DIRECTIONS: Output the entries that follow character for character. Leave every image out.
** Opening EXCERPTED DATA block **
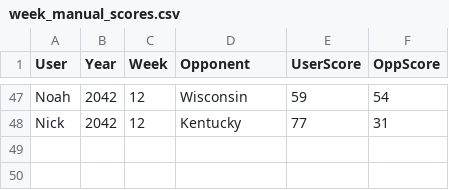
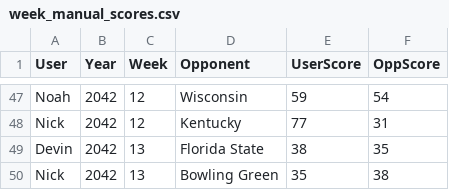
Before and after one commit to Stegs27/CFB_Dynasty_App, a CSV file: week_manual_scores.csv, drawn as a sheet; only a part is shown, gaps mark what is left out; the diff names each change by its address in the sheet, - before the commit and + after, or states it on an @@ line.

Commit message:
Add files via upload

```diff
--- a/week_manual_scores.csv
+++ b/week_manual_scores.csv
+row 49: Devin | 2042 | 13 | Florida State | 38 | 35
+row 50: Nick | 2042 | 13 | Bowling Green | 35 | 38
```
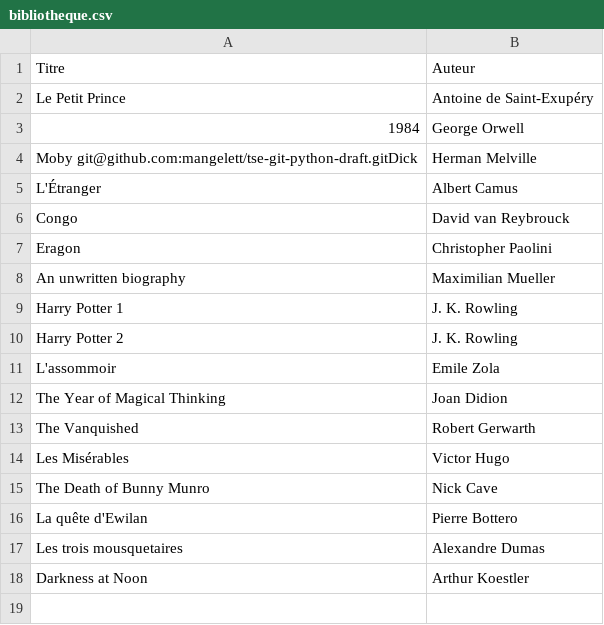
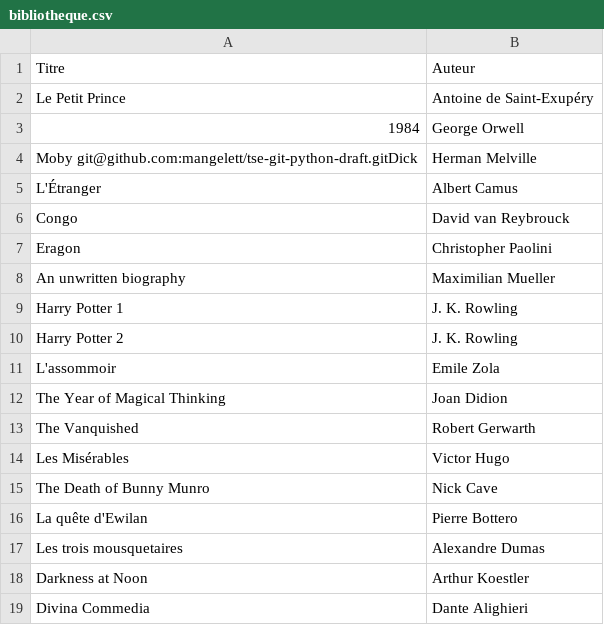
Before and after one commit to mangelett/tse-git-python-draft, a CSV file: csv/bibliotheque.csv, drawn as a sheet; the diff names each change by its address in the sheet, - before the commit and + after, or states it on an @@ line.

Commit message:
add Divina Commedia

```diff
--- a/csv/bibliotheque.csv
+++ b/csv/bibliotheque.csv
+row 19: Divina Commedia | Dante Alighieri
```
** Closing EXCERPTED DATA block **
TASK RESPONSE:
Before and after one commit to Stegs27/CFB_Dynasty_App, a CSV file: week_manual_scores.csv, drawn as a sheet; only a part is shown, gaps mark what is left out; the diff names each change by its address in the sheet, - before the commit and + after, or states it on an @@ line.

Commit message:
Add files via upload

```diff
--- a/week_manual_scores.csv
+++ b/week_manual_scores.csv
+row 49: Devin | 2042 | 13 | Florida State | 38 | 35
+row 50: Nick | 2042 | 13 | Bowling Green | 35 | 38
```
Before and after one commit to mangelett/tse-git-python-draft, a CSV file: csv/bibliotheque.csv, drawn as a sheet; the diff names each change by its address in the sheet, - before the commit and + after, or states it on an @@ line.

Commit message:
add Divina Commedia

```diff
--- a/csv/bibliotheque.csv
+++ b/csv/bibliotheque.csv
+row 19: Divina Commedia | Dante Alighieri
```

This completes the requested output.